The ACTU is deeply concerned with the latest aggression by Turkey against the Kurdish people in Syria, which comes days after US President Donald Trump’s announcement on 6 October that the US would withdraw its troops from the area. Turkey’s attack on Kurdish-run Rojava in northern Syria, dubbed ‘Operation Peace Spring’, is in breach of international law and risks unleashing a humanitarian catastrophe which has already forced 130,000 people to flee their homes, and which the United Nations estimates could displace up to 400,000 people.
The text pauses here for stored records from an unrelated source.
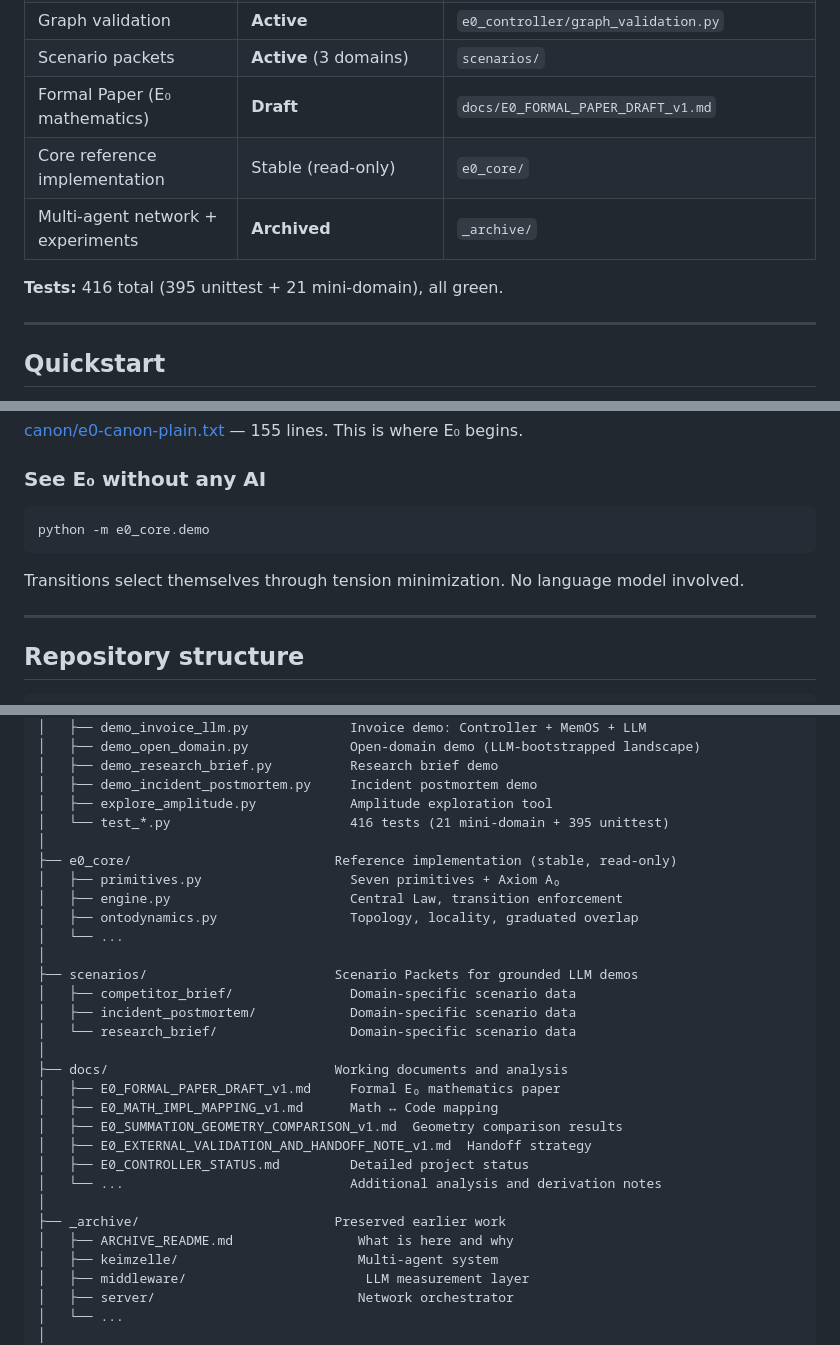
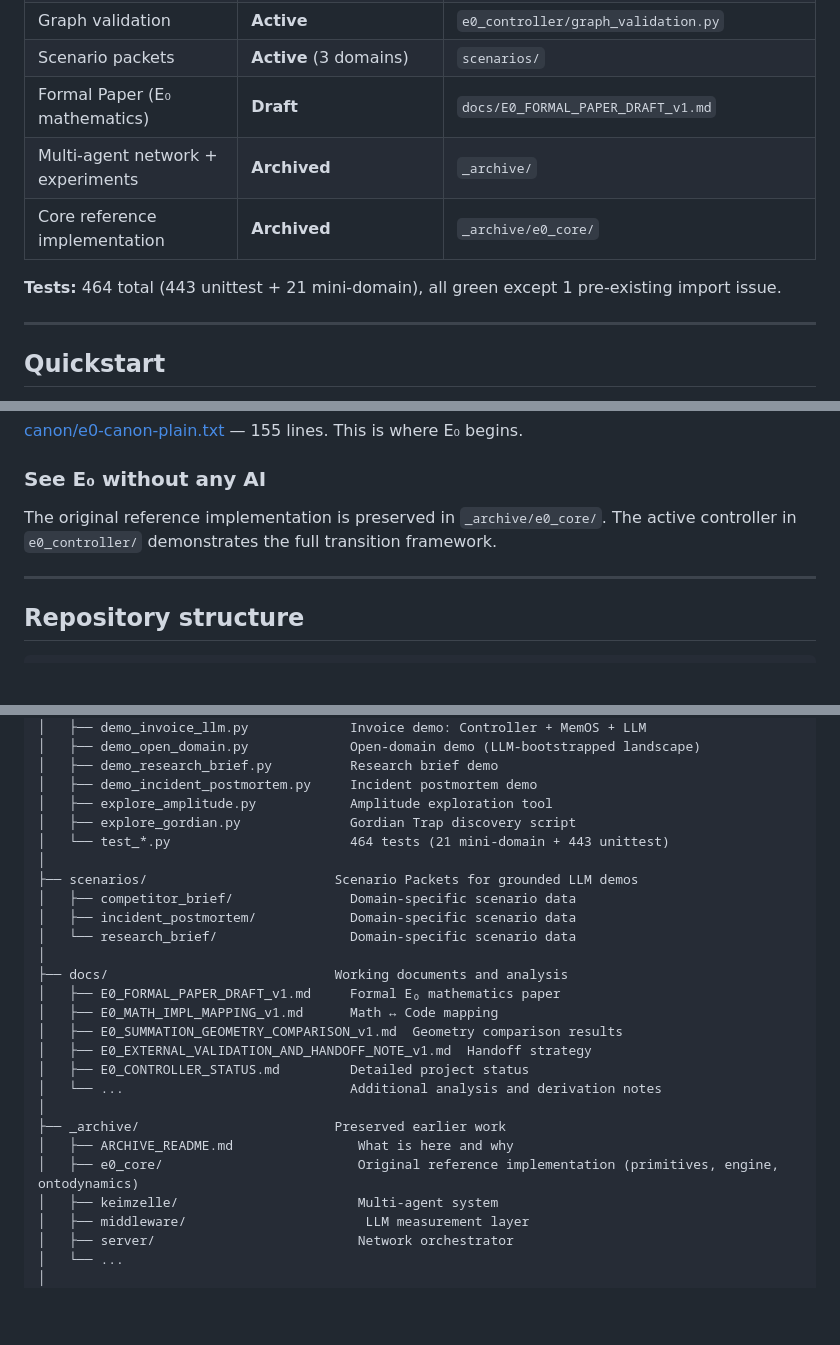
Before and after one commit to Thomas66690815/E0-Framework, a Markdown page: README.md, 3 parts joined by grey strips. GitHub-like rendering; blank space fills up the shorter version.

````diff
--- a/README.md
+++ b/README.md
@@ -183,10 +183,10 @@ Run this example yourself: `python -m e0_controller.demo_greedy_trap`
 | Graph validation | **Active** | `e0_controller/graph_validation.py` |
 | Scenario packets | **Active** (3 domains) | `scenarios/` |
 | Formal Paper (E₀ mathematics) | **Draft** | `docs/E0_FORMAL_PAPER_DRAFT_v1.md` |
-| Core reference implementation | Stable (read-only) | `e0_core/` |
 | Multi-agent network + experiments | **Archived** | `_archive/` |
+| Core reference implementation | **Archived** | `_archive/e0_core/` |
 
-**Tests:** 416 total (395 unittest + 21 mini-domain), all green.
+**Tests:** 464 total (443 unittest + 21 mini-domain), all green except 1 pre-existing import issue.
 
 ---
 
@@ -241,11 +241,8 @@ python -m e0_controller.validate_cross_domain --hybrid
 
 ### See E₀ without any AI
 
-```bash
-python -m e0_core.demo
-```
-
-Transitions select themselves through tension minimization. No language model involved.
+The original reference implementation is preserved in `_archive/e0_core/`.
+The active controller in `e0_controller/` demonstrates the full transition framework.
 
 ---
 
@@ -283,13 +280,8 @@ E0-Framework/
 │   ├── demo_research_brief.py          Research brief demo
 │   ├── demo_incident_postmortem.py     Incident postmortem demo
 │   ├── explore_amplitude.py            Amplitude exploration tool
-│   └── test_*.py                       416 tests (21 mini-domain + 395 unittest)
-│
-├── e0_core/                          Reference implementation (stable, read-only)
-│   ├── primitives.py                   Seven primitives + Axiom A₀
-│   ├── engine.py                       Central Law, transition enforcement
-│   ├── ontodynamics.py                 Topology, locality, graduated overlap
-│   └── ...
+│   ├── explore_gordian.py              Gordian Trap discovery script
+│   └── test_*.py                       464 tests (21 mini-domain + 443 unittest)
 │
 ├── scenarios/                        Scenario Packets for grounded LLM demos
 │   ├── competitor_brief/               Domain-specific scenario data
@@ -306,6 +298,7 @@ E0-Framework/
 │
 ├── _archive/                         Preserved earlier work
 │   ├── ARCHIVE_README.md                What is here and why
+│   ├── e0_core/                         Original reference implementation (primitives, engine, ontodynamics)
 │   ├── keimzelle/                       Multi-agent system
 │   ├── middleware/                       LLM measurement layer
 │   ├── server/                          Network orchestrator
````
Also changed, not shown: other parts of README.md (+2 -2 lines), docs/E0_DERIVED_EMPIRICAL_HEURISTIC_MAP_v1.md (+16 -3 lines), docs/E0_EVIDENCE_AND_FALSIFICATION_STATUS_v1.md (+28 -9 lines).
From late 2014 until Trump’s sudden reversal of US policy on 6 October, the US and other Western powers were in a military alliance with the Kurdish-led Syrian Democratic Forces (SDF) to fight ISIS (Islamic State of Iraq and Syria). The SDF have borne the brunt of the fighting against ISIS and suffered significant casualties, including 11,000 fighters killed. Turkey regards the Kurdish fighters as terrorists, and the US presence acted as a restraint on Turkish aggression, but Trump’s announcement of withdrawal from northern Syria has given Turkey tacit approval for invasion, which has increased the threat that ISIS may be revived in Syria.
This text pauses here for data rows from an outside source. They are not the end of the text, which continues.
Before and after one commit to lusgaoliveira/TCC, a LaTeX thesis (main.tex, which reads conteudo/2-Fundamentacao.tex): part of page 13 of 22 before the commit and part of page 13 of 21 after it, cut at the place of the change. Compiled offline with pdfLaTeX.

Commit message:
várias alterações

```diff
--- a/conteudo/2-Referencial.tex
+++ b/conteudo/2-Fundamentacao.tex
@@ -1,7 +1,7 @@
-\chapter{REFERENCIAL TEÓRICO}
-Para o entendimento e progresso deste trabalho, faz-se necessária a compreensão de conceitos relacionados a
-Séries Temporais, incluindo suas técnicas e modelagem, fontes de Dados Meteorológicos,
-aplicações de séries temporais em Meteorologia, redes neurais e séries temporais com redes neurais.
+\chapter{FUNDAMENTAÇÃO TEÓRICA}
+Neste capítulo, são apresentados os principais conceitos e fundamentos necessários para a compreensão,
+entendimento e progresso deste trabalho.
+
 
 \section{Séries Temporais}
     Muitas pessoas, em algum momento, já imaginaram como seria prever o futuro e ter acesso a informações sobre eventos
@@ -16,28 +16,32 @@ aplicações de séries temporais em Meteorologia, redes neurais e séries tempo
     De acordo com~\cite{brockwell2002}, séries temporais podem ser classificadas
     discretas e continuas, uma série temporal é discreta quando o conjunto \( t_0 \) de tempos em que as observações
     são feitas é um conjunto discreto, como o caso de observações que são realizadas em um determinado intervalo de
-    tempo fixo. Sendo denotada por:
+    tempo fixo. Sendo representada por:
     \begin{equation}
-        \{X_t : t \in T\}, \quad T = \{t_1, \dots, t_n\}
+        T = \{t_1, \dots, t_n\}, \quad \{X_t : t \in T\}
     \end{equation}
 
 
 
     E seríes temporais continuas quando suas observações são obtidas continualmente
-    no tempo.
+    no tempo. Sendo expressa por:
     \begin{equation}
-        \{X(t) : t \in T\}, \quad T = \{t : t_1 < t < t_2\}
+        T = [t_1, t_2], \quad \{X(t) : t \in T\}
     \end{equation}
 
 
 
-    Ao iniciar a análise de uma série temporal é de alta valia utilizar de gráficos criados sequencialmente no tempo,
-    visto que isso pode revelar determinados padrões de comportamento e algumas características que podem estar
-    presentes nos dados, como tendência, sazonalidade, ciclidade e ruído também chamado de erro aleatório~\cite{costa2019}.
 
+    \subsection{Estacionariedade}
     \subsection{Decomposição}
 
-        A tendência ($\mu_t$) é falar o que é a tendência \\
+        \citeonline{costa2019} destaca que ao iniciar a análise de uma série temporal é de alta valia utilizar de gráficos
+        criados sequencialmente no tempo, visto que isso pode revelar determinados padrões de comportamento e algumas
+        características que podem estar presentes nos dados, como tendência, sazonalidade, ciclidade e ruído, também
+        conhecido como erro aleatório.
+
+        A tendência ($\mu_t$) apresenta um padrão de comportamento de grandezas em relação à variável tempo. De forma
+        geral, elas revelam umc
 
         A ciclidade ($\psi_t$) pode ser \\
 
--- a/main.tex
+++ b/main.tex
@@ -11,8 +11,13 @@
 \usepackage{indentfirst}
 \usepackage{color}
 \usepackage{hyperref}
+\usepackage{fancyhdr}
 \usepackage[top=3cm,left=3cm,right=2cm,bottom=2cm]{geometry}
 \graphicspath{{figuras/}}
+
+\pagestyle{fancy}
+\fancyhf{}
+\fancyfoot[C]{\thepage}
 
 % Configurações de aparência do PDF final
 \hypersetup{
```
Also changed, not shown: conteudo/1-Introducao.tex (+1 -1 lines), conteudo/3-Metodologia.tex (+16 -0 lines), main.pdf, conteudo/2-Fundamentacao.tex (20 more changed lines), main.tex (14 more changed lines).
Turkish President Recep Erdogan, who has led the country since 2003, represents an authoritarian regime leading the violent persecution of the Kurdish minority, as well as the repression of workers, human-rights activists, journalists, and other dissenting voices. The International Trade Union Confederation (ITUC) named Turkey as among the world’s ten worst countries for workers in its 2019 Global Rights Index report, finding that peaceful assemblies were violently dispersed by the police, workers and union leaders were detained, and in 2018 the leader of the rubber and chemical workers’ union was murdered while visiting a worksite. 
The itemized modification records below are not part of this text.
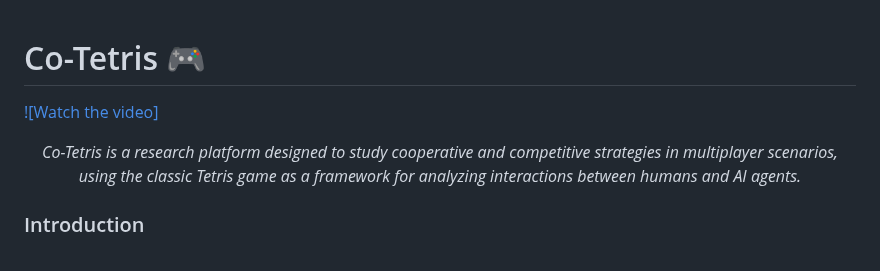
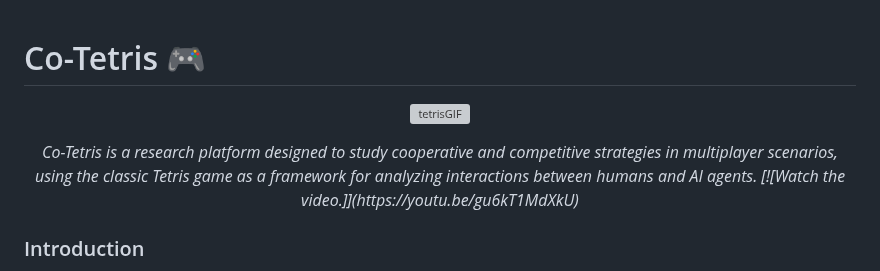
Before and after one commit to hbclaure/Co_Tetris, a Markdown page: README.md, the part around the change. Rendered like a GitHub page; grey boxes are pictures that could not be loaded.

```diff
--- a/README.md
+++ b/README.md
@@ -1,11 +1,12 @@
 # Co-Tetris :video_game:
-<!-- <p align="center">
+<p align="center">
   <img src="https://github.com/hbclaure/Co_Tetris_n_2021/assets/16567310/bf8dd158-aaa5-48af-9919-0ed996113f57" alt="tetrisGIF">
-</p> -->
-[![Watch the video]](https://youtu.be/gu6kT1MdXkU)
+</p>
 
 
-<p align="center"><i>Co-Tetris is a research platform designed to study cooperative and competitive strategies in multiplayer scenarios, using the classic Tetris game as a framework for analyzing interactions between humans and AI agents.</i></p>
+
+
+<p align="center"><i>Co-Tetris is a research platform designed to study cooperative and competitive strategies in multiplayer scenarios, using the classic Tetris game as a framework for analyzing interactions between humans and AI agents. [![Watch the video.]](https://youtu.be/gu6kT1MdXkU) </i></p>
 
 ### Introduction
 
```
We call on President Erdogan to stop Turkey’s invasion of Rojava and immediately withdraw its forces, and we call on the Australian government to condemn Turkey’s invasion and demand an immediate cessation of the hostilities.